We sought to highlight food traditions by inviting the Mount Helena and Mundaring-Parkerville branches of the Country Women’s Association to make and sell the classic sponge for which the CWA in Australia is famous, and to promote the CWA cookery book, a source of inspiration and knowledge in many Australian country kitchens. Irene Verteramo from the food distribution charity Foodbank demonstrated the preparation of good food with just a handful of fresh ingredients. Terra Madre 2006 delegates Bruce and Jane Wilde drove 300km to milk sheep and show children one source of real food – much to the consternation of the local environmental health inspector – and Jane made and sold fresh sheep milk cheese. Baristas Fiori Coffee – whose principals are Slow Food members – made and sold copious, fabulous specialist coffee, from which the proceeds are to be donated to Slow Food Perth’s participating Wembley Downs primary school kitchen garden project. Slow Food committee members made and sold biscuits and Vincenzo Velletri created fresh pizza to raise funds for Western Australia’s Terra Madre 2008 delegate airfares. And the spirit of making good food accessible was encapsulated by one small boy’s question – ‘Why are you trying to shave a stone onto my pizza?’ – when we used fresh Manjimup truffle left over from the Saturday Terra Madre luncheon on pizza for anyone who wanted to taste this extraordinary fungus.

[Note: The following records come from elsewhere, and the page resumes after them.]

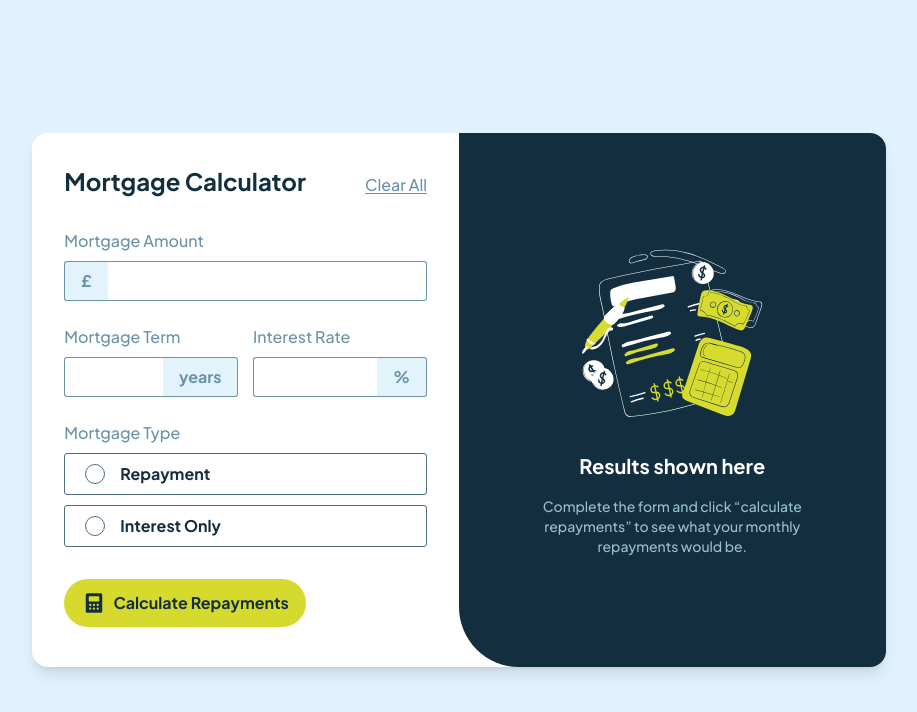
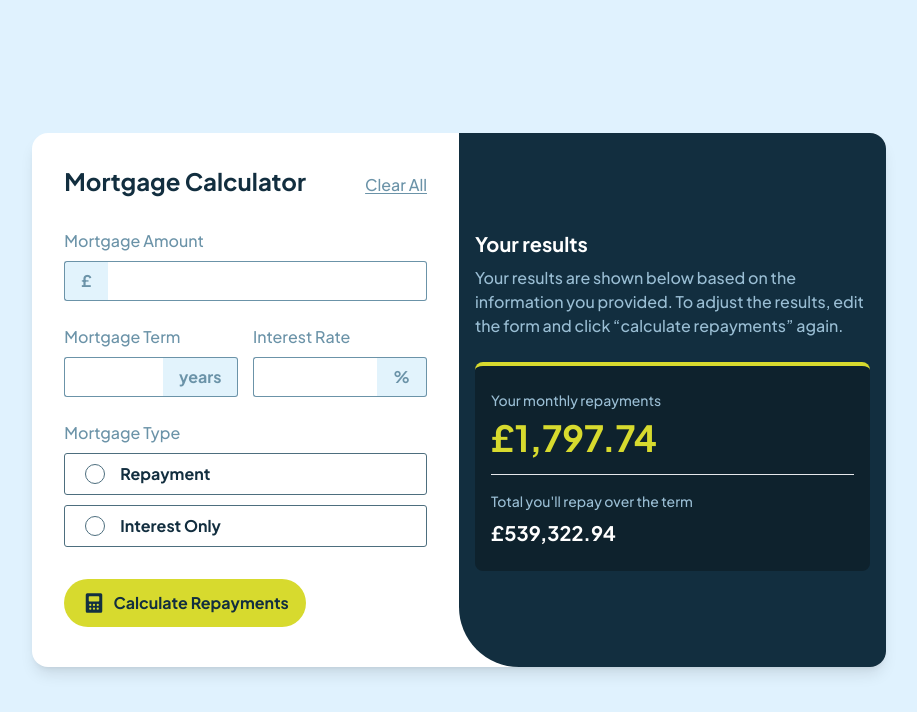
Before and after one commit to Abaljerind/mortgage-repayment-calculator, a website: page index.html in a window 1280 px wide. Shown: the whole page, without its empty margins (181-1098 px from the left). Drawn offline with Linux system fonts and the light colour scheme.

Commit message:
add feature payment results

```diff
--- a/index.html
+++ b/index.html
@@ -180,7 +180,7 @@
       <aside
         class="bg-neutral-slate-900 px-4 py-6 lg:m-0 lg:flex lg:items-center lg:justify-center lg:rounded-bl-[60px]"
       >
-        <div class="mb-1 mt-1">
+        <div class="mb-1 mt-1 hidden">
           <div class="mb-4 flex justify-center">
             <img
               src="./assets/images/illustration-empty.svg"
@@ -198,6 +198,37 @@
             </p>
           </div>
         </div>
+        <div class="mb-1 mt-1">
+          <div class="mb-4">
+            <h3 class="mb-2 text-xl font-bold text-white">Your results</h3>
+            <p class="text-base text-neutral-slate-300">
+              Your results are shown below based on the information you
+              provided. To adjust the results, edit the form and click
+              “calculate repayments” again.
+            </p>
+          </div>
+          <div
+            class="mt-6 rounded-lg border-t-4 border-lime bg-[#0d1d25]/70 px-4 py-6"
+          >
+            <div class="">
+              <p class="mb-2 text-sm text-neutral-slate-300">
+                Your monthly repayments
+              </p>
+              <p class="text-4xl font-bold text-lime" id="monthly-repayments">
+                &#163;1,797.74
+              </p>
+              <hr class="mt-4 bg-neutral-slate-900" />
+            </div>
+            <div class="">
+              <p class="mb-2 mt-4 text-sm text-neutral-slate-300">
+                Total you'll repay over the term
+              </p>
+              <p class="text-xl font-bold text-white" id="total-repay">
+                &#163;539,322.94
+              </p>
+            </div>
+          </div>
+        </div>
       </aside>
       <!-- akhir bagian bawah / kanan -->
     </section>
```
Also changed, not shown: src/css/output.css.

Slow Food’s collaboration with this event was highly successful. It involved about 40 volunteers over two days and took three months of part-time planning. We raised $11,000, spent about $5000, and so contributed $6000 to the Terra Madre fundraising account. It was enormously rewarding, bringing together, voluntarily, people from disparate backgrounds to promote good, clean and fair food and to enable the community – we reckon nearly every one of the 10,000 people who attended the two-day event went through the Slow Food marquee; it certainly felt like it! – to celebrate and understand a little better those things which sustain us all – food, and the people to produce and prepare it.
We would also like to acknowledge the support of Slow Food Australia working group chairman Leonie Furber, and her husband James, at this event.